**PROBLEM DESCRIPTION:** Where the data below begins, start retyping exactly, and end on the line with "Above is the page before.", which is included; no picture goes in.

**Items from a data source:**
◇ ◇ ◇
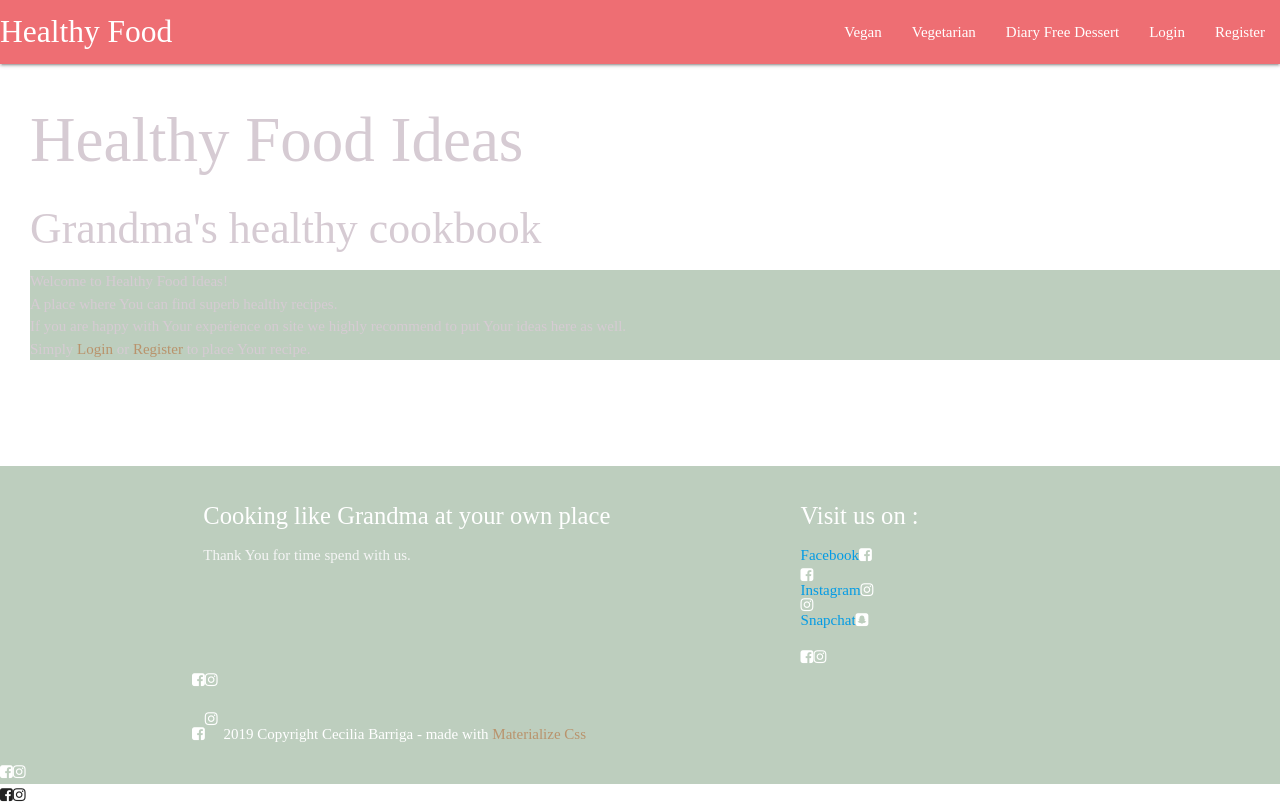
Repository: cesole/cookbook
Page: http://localhost/
The author's editor kept a record of every edit. The page is drawn from the files as they stood at one moment, then again after the next edit.
The browser window is 1280 px wide. The pictures show the whole page.
The page is served by the project's application, run on Flask 3 (app.py).

Above is the page before.
Console error: TypeError: Cannot read properties of undefined (reading 'offsetHeight')

### templates/index.html
{% extends 'base.html'%}
{% block content %}
<div class="parallax">
    <div class="index-container">
        <h1>Healthy Food Ideas</h1>
        <h3>Grandma's healthy cookbook</h3>
       <p class="index">Welcome to Healthy Food Ideas!<br>A place where You can find superb healthy recipes.<br>
                                                    If you are happy with Your experience on site we highly recommend to put Your ideas here as well.<br>
                                                    Simply <a class="orange-text text-lighten-3" href="{{url_for('login')}}">Login</a> or <a class="orange-text text-lighten-3" href="{{url_for('register')}}">Register</a> to place Your recipe.</p>
    </div>
</div>
{% endblock %}

### templates/base.html
<!DOCTYPE html>
<html lang="en">
<head>
    <meta charset="UTF-8">
    <meta name="viewport" content="width=device-width, initial-scale=1.0">

    <link href="https://fonts.googleapis.com/icon?family=Material+Icons" rel="stylesheet">
    <!-- Compiled and minified CSS -->
    <link rel="stylesheet" href="{{ url_for('static', filename='css/materialize.min.css') }}" type="text/css" />
    <link href="https://stackpath.bootstrapcdn.com/font-awesome/4.7.0/css/font-awesome.min.css" rel="stylesheet" integrity="sha384-wvfXpqpZZVQGK6TAh5PVlGOfQNHSoD2xbE+QkPxCAFlNEevoEH3Sl0sibVcOQVnN" crossorigin="anonymous">
    <link href="https://fonts.googleapis.com/css?family=Indie+Flower&display=swap" rel="stylesheet">
    <link rel="stylesheet" href="{{ url_for('static', filename='css/style.css') }}" type="text/css" />


    <title>Cookbook</title>
</head>

<body class="container-fluid">
    <nav>
        <div class="nav-wrapper">
            <a href="{{url_for('index')}}" class="brand-logo">Healthy Food</a>
            <a href="#" data-target="mobile-demo" class="sidenav-trigger"><i class="material-icons">menu</i></a>
            <ul class="right hide-on-med-and-down">
                {% if session.username %}
                <li>Hello, {{ session.username }}!</li>
                {% endif %}
                <li><a href="{{url_for('vegan')}}">Vegan</a></li>
                <li><a href="{{url_for('vegetarian')}}">Vegetarian</a></li>
                <li><a href="{{url_for('dessert')}}">Diary Free Dessert</a></li>
                {% if not session.username %}
                <li><a href="{{url_for('login')}}">Login</a></li>
                <li><a href="{{url_for('register')}}">Register</a></li>
                {% else %}
                <li><a href="{{url_for('get_my_recipes')}}">My Recipes</a></li>
                <li><a href="{{url_for('logout')}}">Logout</a></li>
                {% endif %}
            </ul>
        </div>
        <ul class="sidenav" id="mobile-demo">
            {% if session.username %}
            <li>Hello, {{ session.username }}!</li>
            {% endif %}
            <li><a href="{{url_for('vegan')}}">Vegan</a></li>
            <li><a href="{{url_for('vegetarian')}}">Vegetarian</a></li>
            <li><a href="{{url_for('dessert')}}">Diary Free Dessert</a></li>
            {% if not session.username %}
            <li><a href="{{url_for('login')}}">Login</a></li>
            <li><a href="{{url_for('register')}}">Register</a></li>
            {% else %}
            <li><a href="{{url_for('get_my_recipes')}}">My Recipes</a></li>
            <li><a href="{{url_for('logout')}}">Logout</a></li>
            {% endif %}
        </ul>
    </nav>

    <div class="container-fluid">
        <main>{% block content %}{% endblock %}</main>
    </div>

    <footer class="page-footer">
        <div class="container">
            <div class="row">
                <div class="col l6 s12">
                    <h5 class="white-text">Cooking like Grandma at your own place</h5>
                    <p class="grey-text text-lighten-4">Thank You for time spend with us.</p>
                </div>
                <div class="col l4 offset-l2 s12">
                    <h5 class="white-text">Visit us on :</h5>
                    <ul>
                      <li><a class="social-media" href="https://www.facebook.com/" target=_blank>Facebook</a><i class="fa fa-facebook-square"></li>
                      <li><a class="social-media" href="https://www.instagram.com/" target=_blank>Instagram</a><i class="fa fa-instagram"></li>
                      <li><a class="social-media" href="https://www.snapchat.com/" target=_blank>Snapchat</a><i class="fa fa-snapchat-square"></i></li>
                    </ul>
                </div>
            </div>
            <div class="copyright">
                <div class="row">
            © 2019 Copyright Cecilia Barriga - made with <a class="orange-text text-lighten-3" href="https://materializecss.com/" target=_blank>Materialize Css</a>
            </div>
            </div>
        </div>
    </footer>


    <script src="https://code.jquery.com/jquery-3.3.1.slim.min.js" integrity="sha384-q8i/X+965DzO0rT7abK41JStQIAqVgRVzpbzo5smXKp4YfRvH+8abtTE1Pi6jizo" crossorigin="anonymous"></script>
    <!-- Compiled and minified JavaScript -->
    <script src="https://cdnjs.cloudflare.com/ajax/libs/materialize/1.0.0/js/materialize.min.js"></script>

    <script>
        $(document).ready(function(){
            $('.sidenav').sidenav();
            $('.parallax').parallax();
            $('.carousel').carousel();
            $('.slider').slider();
            $('select').formSelect();
          });
    </script>

</body>
</html>

### app.py
import os
from flask import Flask, render_template, flash, redirect, request, url_for, session, make_response, current_app
from flask_pymongo import PyMongo
import pymongo
from pymongo import MongoClient
from bson.objectid import ObjectId
import json
from datetime import datetime
from functools import update_wrapper


app = Flask(__name__)
app.config["MONGO_DBNAME"] = 'task_manager'
app.config["MONGO_URI"] = os.getenv('MONGO_URI', 'mongodb://localhost')
app.config['SECRET_KEY'] = "cooking_book"


mongo = PyMongo(app)




@app.route('/')
@app.route('/index')
def index():
    return render_template('index.html')

@app.route('/vegan')
def vegan():
    return render_template('vegan.html',
                            meals=mongo.db.meals.find())

@app.route('/vegetarian')
def vegetarian():
    return render_template('vegetarian.html',
                            meals=mongo.db.meals.find())

@app.route('/dessert')
def dessert():
    return render_template('dessert.html',
                            meals=mongo.db.meals.find())

@app.route('/login', methods=["POST", "GET"])
def login():
    users = mongo.db.users
    login_user = users.find_one({"username" : request.form.get("username", False)})
    if login_user:
        if (request.form['pass']) == login_user['password']:
            session['username'] = request.form['username']
            return redirect(url_for('index'))
        flash('Invalid username/password combination')

    return render_template('login.html')




@app.route('/register', methods=["POST", "GET"])
def register():
    if request.method == "POST":
        users = mongo.db.users
        existing_user = users.find_one({"username" : request.form['username']})
        if existing_user is None:
            users.insert({'username' : request.form['username'],
                            'password' : request.form['pass']
            })
            session['username'] = request.form['username']
            return redirect(url_for('index'))
        flash("Username already exist! Try again!")
    return render_template('register.html')


@app.route('/get_my_recipes', methods=['GET', 'POST'])
def get_my_recipes():
    if not 'username' in session:
        return redirect('/get_login')
    else:
        recipes = mongo.db.meals.find()
        return render_template('user_recipes.html',
                           username=session['username'],
                           recipes=recipes)

@app.route('/add_recipe')
def add_recipe():
    return render_template('add_recipe.html',
                            categories=mongo.db.categories.find(),
                            images=mongo.db.images.find())


@app.route('/insert_recipe', methods=['POST'])
def insert_recipe():
    meals =  mongo.db.meals
    meals.insert_one(request.form.to_dict())
    return render_template('user_recipes.html')


@app.route('/delete_recipe/<meal_id>')
def delete_recipe(recipe_id):

    mongo.db.recipes.remove({'_id': ObjectId(recipe_id)})
    return redirect(url_for('get_my_recipes'))



@app.route('/edit_recipe/<meal_id>')
def edit_meal(meal_id):
    the_meal =  mongo.db.meal.find_one({"_id": ObjectId(meal_id)})
    all_categories =  mongo.db.categories.find()
    return render_template('edit_recipe.html', meal=the_meal,
                           categories=all_categories)

@app.route('/logout')
def logout():
    session.clear()
    return redirect(url_for('index'))

@app.route('/recipe/<meal_id>', methods=['GET', 'POST'])
def recipe(meal_id):
    the_meal =  mongo.db.meals.find_one({"_id": ObjectId(meal_id)})
    return render_template('recipe.html', meal=the_meal)

if __name__ == '__main__':
    app.run(host=os.environ.get('IP'),
            port=int(os.environ.get('PORT')),
            debug=True)

### static/css/style.css
.parallax {
    background-image: url({{ url_for('static', filename='images/background.jpg') }});
}

nav .nav-wrapper {
    position: relative;
    height: 100%;
    background-color: #bdcebe !important;
    color: white;
}

.index-container {
    margin-left: 30px;
    color: #d6cbd3;
}

.brand-logo {
    font-family: 'Beth Ellen', cursive;
}

html {
    font-family: 'Beth Ellen', cursive;
}

.description {
    font-size: 1.5rem;
}

main {
    min-height: 50vh;
}

form {
    margin-top: 50px;
}

.meals {
    padding-top: 50px;
}

span.card-title {
    background-color: #d68d057a;
    width: 100%;
    padding: 10px !important;
}

.card-content {
    height: 100px;
}

/* Caption styles */

.caption {
    background-color: rgba(0, 0, 0, 0.1);
}

/* parallax styles */
.grey-text.text-darken-3 {
    color: white !important;
    text-align: center;
}

.white {
    background-color: #380f67 !important;
    color: white;
    text-align: center;
}

/* end of style */

/* carousel style */

.carousel {
    height: 250px;
}

/* end of styles */

.input-field label {
    color: black;
}

.input-field input[type=text],
.input-field input[type=password],
.input-field input[type=email]{
    border-bottom: 1px solid black;
    box-shadow: 0 1px 0 0 black;
}

.switch label {
    color: black;
}

textarea.materialize-textarea {
    border-bottom: 1px solid black;
    box-shadow: 0 1px 0 0 black;
}

label.active {
    color: yellow !important;
}

.index {
    background-color: #bdcebe;
}
.page-footer {
    background-color: #bdcebe;
}

.title-image {
    background-image: url('static/images/background.jpg');
}

.flashes {
    text-align: center;
    font-size: 2rem;
}


.orange-text.text-lighten-3 {
    color: #b9936c !important;
}

/* MEDIA STYLE */

@media (max-width: 768px) {
    nav .brand-logo {
        font-size: 1rem;
    }
}

Loaded but not shown: static/css/materialize.min.css (library)

After the next edit:
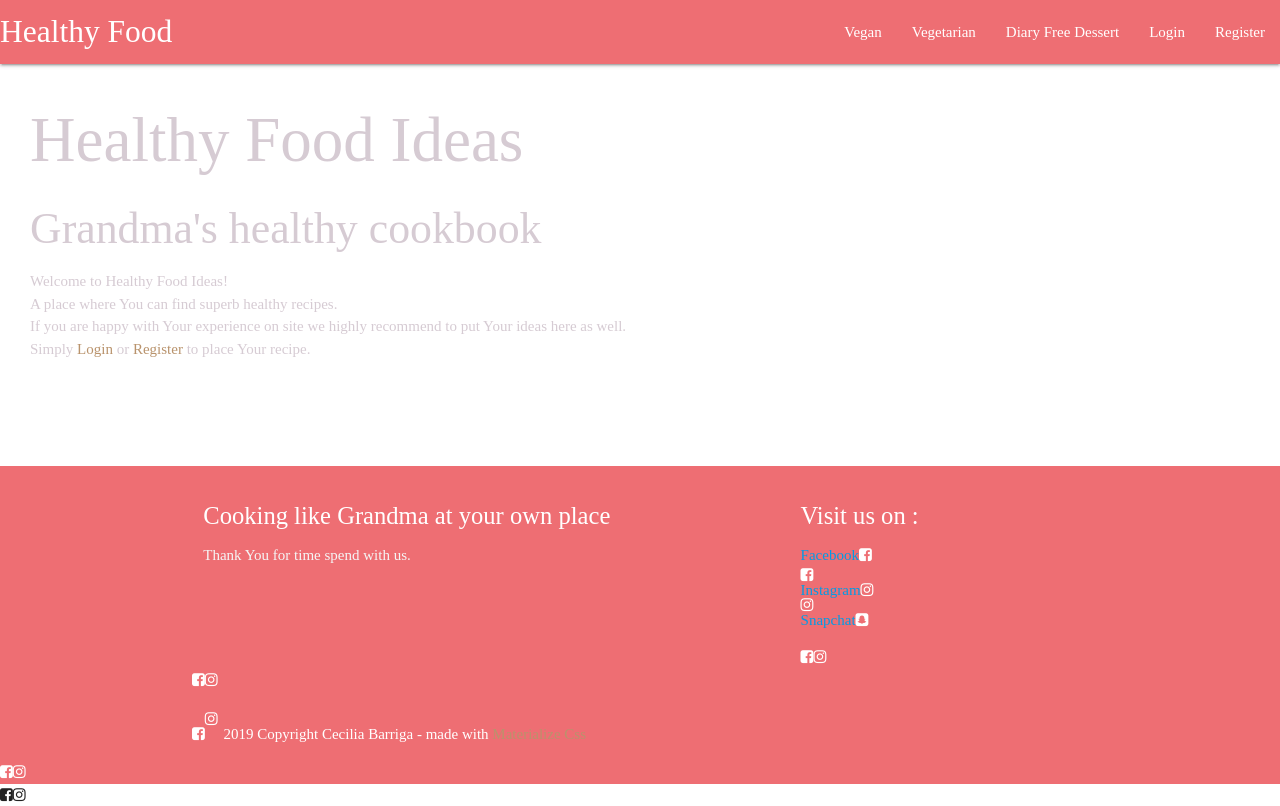
The edit:
--- a/static/css/style.css
+++ b/static/css/style.css
@@ -100,8 +100,7 @@
     color: yellow !important;
 }
 
-.index {
-    background-color: #bdcebe;
+
 }
 .page-footer {
     background-color: #bdcebe;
◇ ◇ ◇
**YOUR RESPONSE:**
Repository: cesole/cookbook
Page: http://localhost/
The author's editor kept a record of every edit. The page is drawn from the files as they stood at one moment, then again after the next edit.
The browser window is 1280 px wide. The pictures show the whole page.
The page is served by the project's application, run on Flask 3 (app.py).

Above is the page before.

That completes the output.